▸ **ABOUT THIS EXERCISE**
Print the records exactly as written, and let no picture into the answer.

▸ **Before and after images**
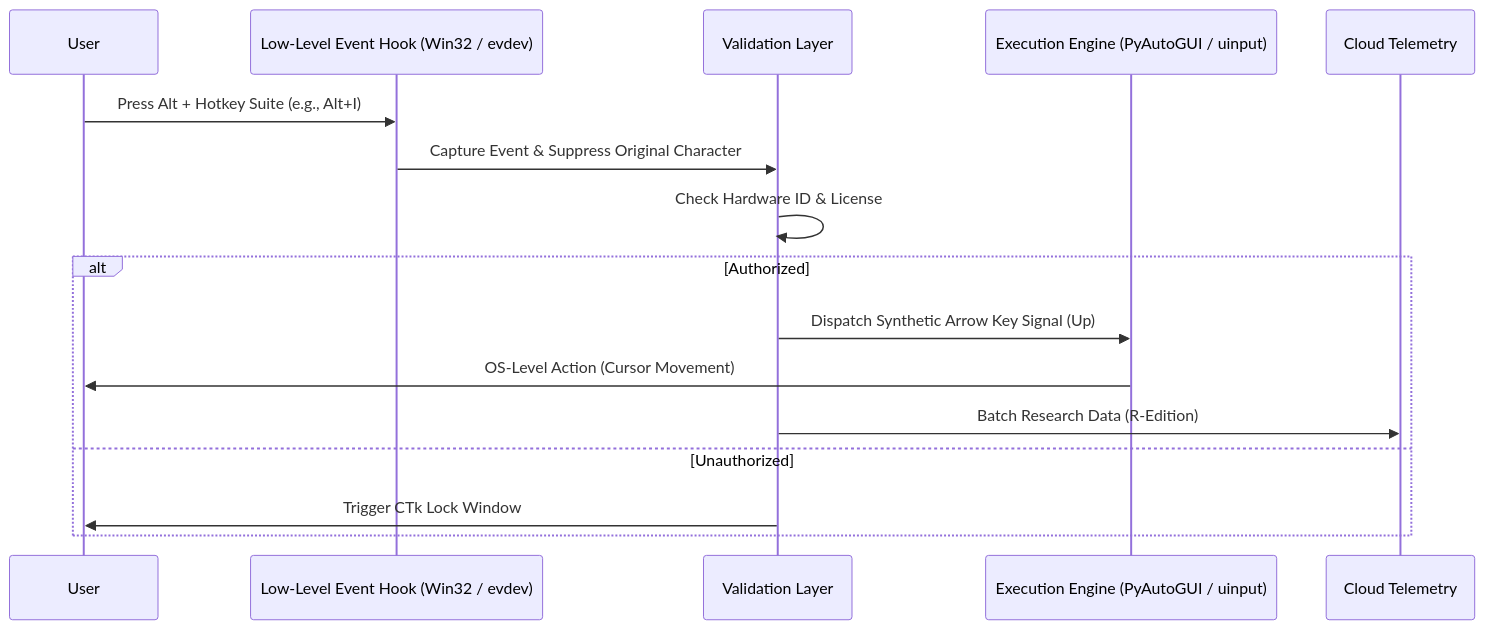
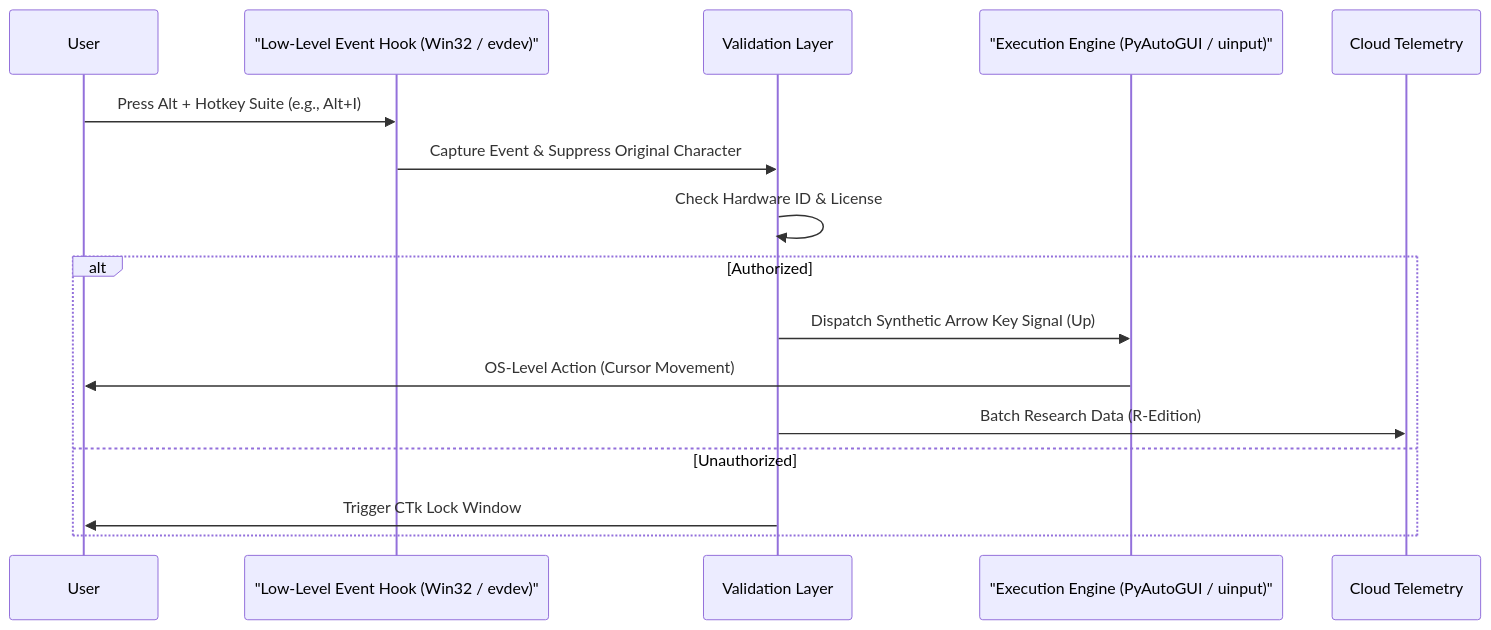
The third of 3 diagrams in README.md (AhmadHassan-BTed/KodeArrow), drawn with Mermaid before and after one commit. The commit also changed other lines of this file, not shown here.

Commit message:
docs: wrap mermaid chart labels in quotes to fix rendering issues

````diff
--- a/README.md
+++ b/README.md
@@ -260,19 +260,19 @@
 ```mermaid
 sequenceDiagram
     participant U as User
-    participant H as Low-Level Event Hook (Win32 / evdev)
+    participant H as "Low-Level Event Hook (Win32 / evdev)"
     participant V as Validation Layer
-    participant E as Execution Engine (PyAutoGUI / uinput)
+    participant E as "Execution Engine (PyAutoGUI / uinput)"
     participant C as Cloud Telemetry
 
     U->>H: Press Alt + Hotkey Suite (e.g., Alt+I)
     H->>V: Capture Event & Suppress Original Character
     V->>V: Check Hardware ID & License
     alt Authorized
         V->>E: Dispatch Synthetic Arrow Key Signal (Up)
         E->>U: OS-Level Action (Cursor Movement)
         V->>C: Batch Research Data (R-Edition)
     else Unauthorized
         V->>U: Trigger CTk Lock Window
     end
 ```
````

▸ **SOLUTION TO THIS EXERCISE**
The third of 3 diagrams in README.md (AhmadHassan-BTed/KodeArrow), drawn with Mermaid before and after one commit. The commit also changed other lines of this file, not shown here.

Commit message:
docs: wrap mermaid chart labels in quotes to fix rendering issues

````diff
--- a/README.md
+++ b/README.md
@@ -260,19 +260,19 @@
 ```mermaid
 sequenceDiagram
     participant U as User
-    participant H as Low-Level Event Hook (Win32 / evdev)
+    participant H as "Low-Level Event Hook (Win32 / evdev)"
     participant V as Validation Layer
-    participant E as Execution Engine (PyAutoGUI / uinput)
+    participant E as "Execution Engine (PyAutoGUI / uinput)"
     participant C as Cloud Telemetry
 
     U->>H: Press Alt + Hotkey Suite (e.g., Alt+I)
     H->>V: Capture Event & Suppress Original Character
     V->>V: Check Hardware ID & License
     alt Authorized
         V->>E: Dispatch Synthetic Arrow Key Signal (Up)
         E->>U: OS-Level Action (Cursor Movement)
         V->>C: Batch Research Data (R-Edition)
     else Unauthorized
         V->>U: Trigger CTk Lock Window
     end
 ```
````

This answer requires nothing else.